Building on the sentiment, Leher Sethi, social activist said that TikTok was like an online version of India’s Got Talent minus the judges for the poor/lower class. As Tuli Bakshi and Neeraj Rao agree that there will be some new app that could in future replace TikTok, Leher said that “replacement” should have been made available before TikTok was banned so people could have a smooth transition.
“That, I feel, would have been a much better way to have done it, instead of this knee jerk reaction,” she said.
Did the TikTok ban hinder or help people?
Regardless of the finesse of creativity, if there were some users from miserable backgrounds that could make a buck in a country that has such high unemployment rates, while entertaining people in hard times, wasn’t that worth it?
Former journalist and current news satirist Akash Banerjee with 1.4 million YouTube subscribers summed up the situation thusly:
“It’s been a month since we lost 20 of our brave in Galwan, latest reports suggest that the Chinese haven’t even moved back completely from the areas they said they would. Meanwhile, besides banning TikTok and a bunch of other Chinese apps, there seems to be no clear roadmap that the government has on how to deal with China.”

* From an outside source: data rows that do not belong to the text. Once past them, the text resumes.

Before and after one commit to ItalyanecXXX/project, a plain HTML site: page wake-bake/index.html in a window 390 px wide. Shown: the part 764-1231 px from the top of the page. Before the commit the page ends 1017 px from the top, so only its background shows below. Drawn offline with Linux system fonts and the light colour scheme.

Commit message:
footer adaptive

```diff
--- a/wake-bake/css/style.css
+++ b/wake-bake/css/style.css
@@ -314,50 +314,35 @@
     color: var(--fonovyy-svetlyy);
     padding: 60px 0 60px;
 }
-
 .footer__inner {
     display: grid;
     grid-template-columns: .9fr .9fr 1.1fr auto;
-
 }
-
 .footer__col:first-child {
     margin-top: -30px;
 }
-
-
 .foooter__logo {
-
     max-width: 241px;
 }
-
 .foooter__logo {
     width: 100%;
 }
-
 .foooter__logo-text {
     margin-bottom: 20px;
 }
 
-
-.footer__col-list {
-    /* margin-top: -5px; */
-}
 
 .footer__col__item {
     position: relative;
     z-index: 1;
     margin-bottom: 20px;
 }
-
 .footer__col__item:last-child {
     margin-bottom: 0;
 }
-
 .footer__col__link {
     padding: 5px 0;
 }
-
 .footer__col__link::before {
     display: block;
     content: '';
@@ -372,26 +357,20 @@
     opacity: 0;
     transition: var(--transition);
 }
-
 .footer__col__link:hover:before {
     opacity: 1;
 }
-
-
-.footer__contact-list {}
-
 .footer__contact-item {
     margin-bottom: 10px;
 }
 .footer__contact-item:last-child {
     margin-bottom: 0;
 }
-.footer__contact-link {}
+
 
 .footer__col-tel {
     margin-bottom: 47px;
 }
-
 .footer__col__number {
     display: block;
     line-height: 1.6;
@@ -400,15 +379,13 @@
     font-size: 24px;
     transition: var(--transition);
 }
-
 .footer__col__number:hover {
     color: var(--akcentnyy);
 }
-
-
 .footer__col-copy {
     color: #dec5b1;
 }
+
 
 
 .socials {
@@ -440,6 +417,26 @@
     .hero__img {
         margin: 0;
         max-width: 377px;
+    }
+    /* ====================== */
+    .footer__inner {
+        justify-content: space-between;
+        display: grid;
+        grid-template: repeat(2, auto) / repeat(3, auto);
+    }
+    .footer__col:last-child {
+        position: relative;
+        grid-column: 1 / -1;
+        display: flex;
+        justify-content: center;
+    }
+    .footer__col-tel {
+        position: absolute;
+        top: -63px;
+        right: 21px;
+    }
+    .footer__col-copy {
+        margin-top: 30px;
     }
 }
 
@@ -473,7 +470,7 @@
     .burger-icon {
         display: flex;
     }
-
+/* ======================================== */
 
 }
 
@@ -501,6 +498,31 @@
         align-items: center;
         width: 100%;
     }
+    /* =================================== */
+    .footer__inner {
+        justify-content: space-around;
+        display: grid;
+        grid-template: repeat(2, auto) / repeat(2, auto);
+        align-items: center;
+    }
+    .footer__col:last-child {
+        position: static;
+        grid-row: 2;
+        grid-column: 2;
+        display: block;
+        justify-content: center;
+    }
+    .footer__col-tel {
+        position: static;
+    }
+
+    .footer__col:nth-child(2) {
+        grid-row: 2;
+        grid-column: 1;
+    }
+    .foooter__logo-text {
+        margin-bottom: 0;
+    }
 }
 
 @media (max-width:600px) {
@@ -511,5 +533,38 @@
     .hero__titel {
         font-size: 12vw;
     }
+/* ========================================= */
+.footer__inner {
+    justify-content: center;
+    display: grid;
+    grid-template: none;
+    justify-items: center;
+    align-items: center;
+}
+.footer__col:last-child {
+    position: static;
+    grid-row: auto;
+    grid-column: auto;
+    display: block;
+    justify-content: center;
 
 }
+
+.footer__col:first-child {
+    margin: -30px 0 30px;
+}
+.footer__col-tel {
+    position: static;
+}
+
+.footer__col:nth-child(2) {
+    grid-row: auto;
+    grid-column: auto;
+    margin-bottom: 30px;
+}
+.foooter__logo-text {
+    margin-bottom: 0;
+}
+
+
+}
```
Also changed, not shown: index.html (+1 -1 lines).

Akash suggests India has the option of pressing China over human rights abuses, assault on minority Uyghurs, and its crackdown on students in Hong Kong… but all of this would take a lot of external coordination and internal introspection, compared to TikTokers simply needing to find to find a new home.